Halting the use of chemical fertiliser

Friday, 30 April 2021 01:21 -     - {{hitsCtrl.values.hits}}

A potato farmer spreading fertiliser. A drastic policy of halting the use of chemical fertilisers completely will cause massive damage to the agriculture of Sri Lanka – Pic by Shehan Gunasekara


The type of disease afflicting Sri Lanka is not one that will, over time, cure itself, but one that can only be healed with a complex surgery. 

The functioning of the Legislature, the Executive and the Judiciary is in a state of total collapse while that of all other institutions is also in a similar state. There is no integration and cohesion in the social system and it is in a fragmented state.

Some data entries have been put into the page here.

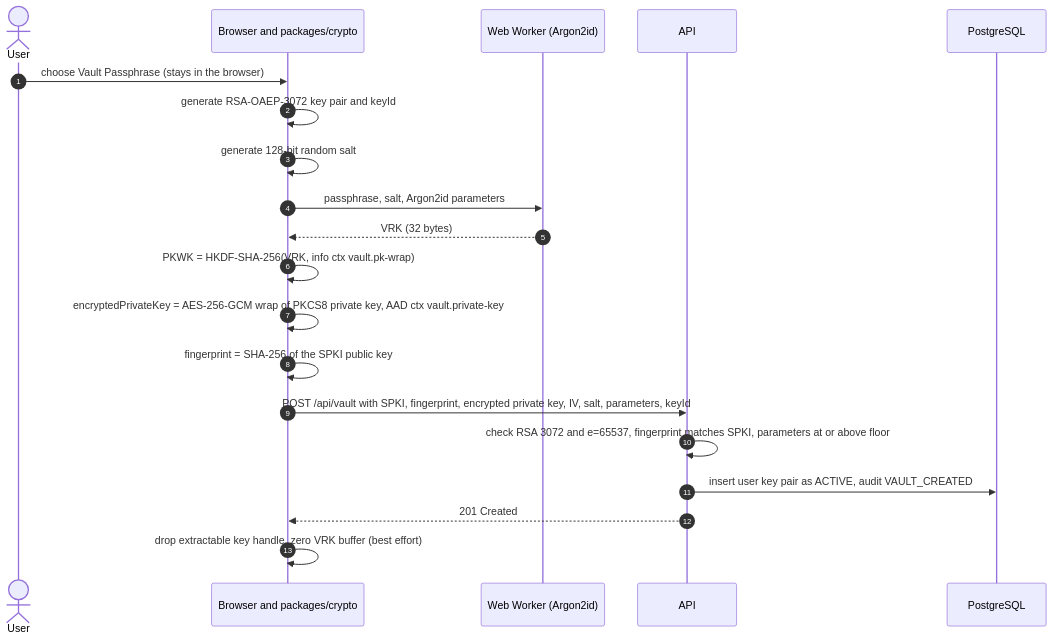
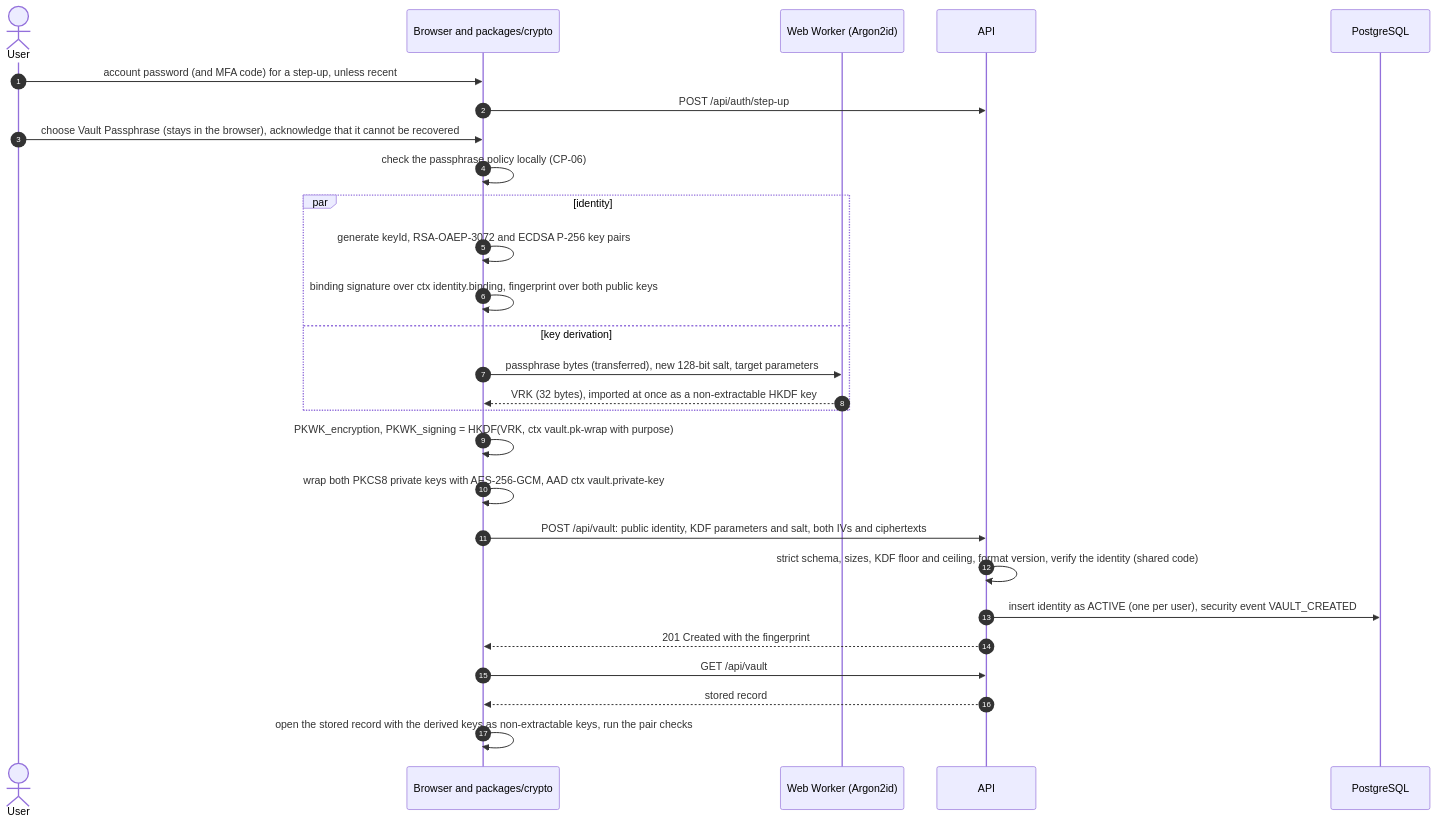
Before and after one commit to mhmmdimanquliyev7-dot/CipherMesh: the third of 15 diagrams in docs/architecture/data-flow.md, drawn with Mermaid. The commit also changed other lines of this file and 25 other files, not shown here.

````diff
--- a/docs/architecture/data-flow.md
+++ b/docs/architecture/data-flow.md
@@ -97,22 +99,29 @@
 ```mermaid
 sequenceDiagram
   autonumber
   actor U as User
   participant B as Browser and packages/crypto
   participant W as Web Worker (Argon2id)
   participant A as API
   participant D as PostgreSQL
-  U->>B: choose Vault Passphrase (stays in the browser)
-  B->>B: generate RSA-OAEP-3072 key pair and keyId
-  B->>B: generate 128-bit random salt
-  B->>W: passphrase, salt, Argon2id parameters
-  W-->>B: VRK (32 bytes)
-  B->>B: PKWK = HKDF-SHA-256(VRK, info ctx vault.pk-wrap)
-  B->>B: encryptedPrivateKey = AES-256-GCM wrap of PKCS8 private key, AAD ctx vault.private-key
-  B->>B: fingerprint = SHA-256 of the SPKI public key
-  B->>A: POST /api/vault with SPKI, fingerprint, encrypted private key, IV, salt, parameters, keyId
-  A->>A: check RSA 3072 and e=65537, fingerprint matches SPKI, parameters at or above floor
-  A->>D: insert user key pair as ACTIVE, audit VAULT_CREATED
-  A-->>B: 201 Created
-  B->>B: drop extractable key handle, zero VRK buffer (best effort)
+  U->>B: account password (and MFA code) for a step-up, unless recent
+  B->>A: POST /api/auth/step-up
+  U->>B: choose Vault Passphrase (stays in the browser), acknowledge that it cannot be recovered
+  B->>B: check the passphrase policy locally (CP-06)
+  par identity
+    B->>B: generate keyId, RSA-OAEP-3072 and ECDSA P-256 key pairs
+    B->>B: binding signature over ctx identity.binding, fingerprint over both public keys
+  and key derivation
+    B->>W: passphrase bytes (transferred), new 128-bit salt, target parameters
+    W-->>B: VRK (32 bytes), imported at once as a non-extractable HKDF key
+  end
+  B->>B: PKWK_encryption, PKWK_signing = HKDF(VRK, ctx vault.pk-wrap with purpose)
+  B->>B: wrap both PKCS8 private keys with AES-256-GCM, AAD ctx vault.private-key
+  B->>A: POST /api/vault: public identity, KDF parameters and salt, both IVs and ciphertexts
+  A->>A: strict schema, sizes, KDF floor and ceiling, format version, verify the identity (shared code)
+  A->>D: insert identity as ACTIVE (one per user), security event VAULT_CREATED
+  A-->>B: 201 Created with the fingerprint
+  B->>A: GET /api/vault
+  A-->>B: stored record
+  B->>B: open the stored record with the derived keys as non-extractable keys, run the pair checks
 ```
````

The economy is also on the verge of bankruptcy. 

When the State finds itself in such a dire situation, what usually should have happened was to venture to reach consensus with all political parties and direct the country towards a structural reform program that would help recreate the State and the socio-political system. But no such dialogue has yet begun.

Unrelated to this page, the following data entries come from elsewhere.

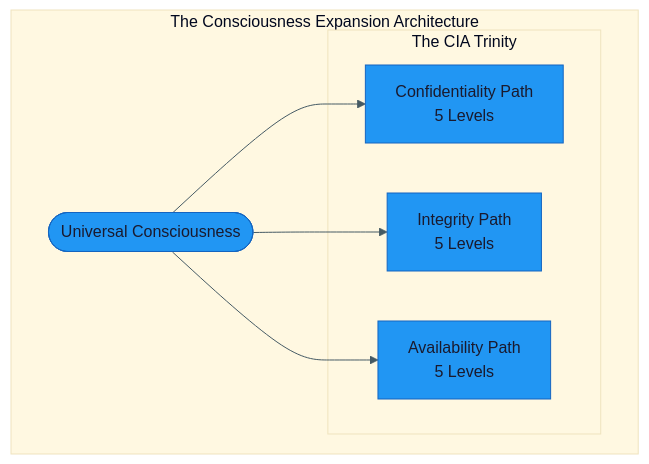
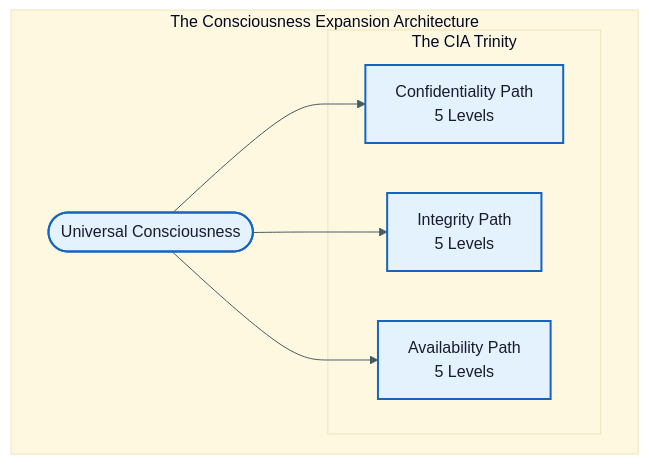
Before and after one commit to Hack23/homepage: the diagram in DISCORDIAN_AGENTS_GUIDE.md, drawn with Mermaid. The commit also changed 19 other files, not shown here.

First line of the commit message:
Add style-guide-compliant classDef styling to 44 unstyled flowcharts

````diff
--- a/DISCORDIAN_AGENTS_GUIDE.md
+++ b/DISCORDIAN_AGENTS_GUIDE.md
@@ -83,17 +83,24 @@
 ```mermaid
 %%{init: {"theme": "base", "themeVariables": {"primaryColor": "#2196F3", "primaryTextColor": "#1a1a2e", "lineColor": "#455A64", "secondaryColor": "#e8f5e9", "tertiaryColor": "#fff8e1", "primaryBorderColor": "#1565C0"}}}%%
 graph TB
     subgraph "The Consciousness Expansion Architecture"
         Universe([Universal Consciousness]):::universe
         
         subgraph "The CIA Trinity"
             C[Confidentiality Path<br/>5 Levels]:::confidentiality
             I[Integrity Path<br/>5 Levels]:::integrity
             A[Availability Path<br/>5 Levels]:::availability
         end
         
         Universe --> C
         Universe --> I
         Universe --> A
     end
+
+    classDef default fill:#e3f2fd,stroke:#1565C0,stroke-width:2px,color:#1a1a2e
+    classDef primary fill:#2196F3,stroke:#1565C0,stroke-width:2px,color:#ffffff
+    classDef success fill:#4CAF50,stroke:#2E7D32,stroke-width:2px,color:#ffffff
+    classDef warning fill:#FF9800,stroke:#F57C00,stroke-width:2px,color:#ffffff
+    classDef danger fill:#D32F2F,stroke:#B71C1C,stroke-width:2px,color:#ffffff
+    classDef info fill:#455A64,stroke:#263238,stroke-width:2px,color:#ffffff
 ```
````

The COVID pandemic is also acting as a crucial factor hampering the country’s ability to overcome the crisis. Despite the major drawbacks in the policies adopted in controlling the spread of the pandemic, Sri Lanka was lucky to avoid its serious damage and ramifications, thanks to the BCG vaccine administered to a significant portion of the entire population.

Of the countries that have administered the BCG vaccine, perhaps Sri Lanka is the only country that has achieved almost 100% target in administering the BCG vaccine to its population. This is a good health practice being maintained since 1949, and if it was not for this practice, the price Sri Lanka has to pay for Corona could have been extremely huge.

The President’s dream

The decision taken by the President to halt the importation of agrochemical fertiliser and pesticide completely could have a devastating effect on rural and commercial agriculture in general. Its adverse effect on the rural peasantry and on plantation workers in the estate sector also could be destructive. It will inevitably serve as a factor that would intensify the country’s economic downturn as well.

The President states that instead of promoting the use of chemical fertiliser, he will introduce a system for producing organic fertiliser by fertiliser companies and provide them to farmers on a subsidised basis, and if there is a decrease in yield, a scheme will be introduced to compensate for that.

The way the President thinks about pesticide and chemical fertiliser and the prevailing popular views in the country in regard to them cannot be considered correct. It is true that the application of chemical fertiliser and pesticide has damaged biodiversity and caused health problems due to infiltration of chemicals to water and food. But despite such adverse effects, it would not be practically possible to completely eliminate the use of chemical fertiliser and pesticide and fill the vacuum created with organic fertiliser and application of conventional pesticide methods.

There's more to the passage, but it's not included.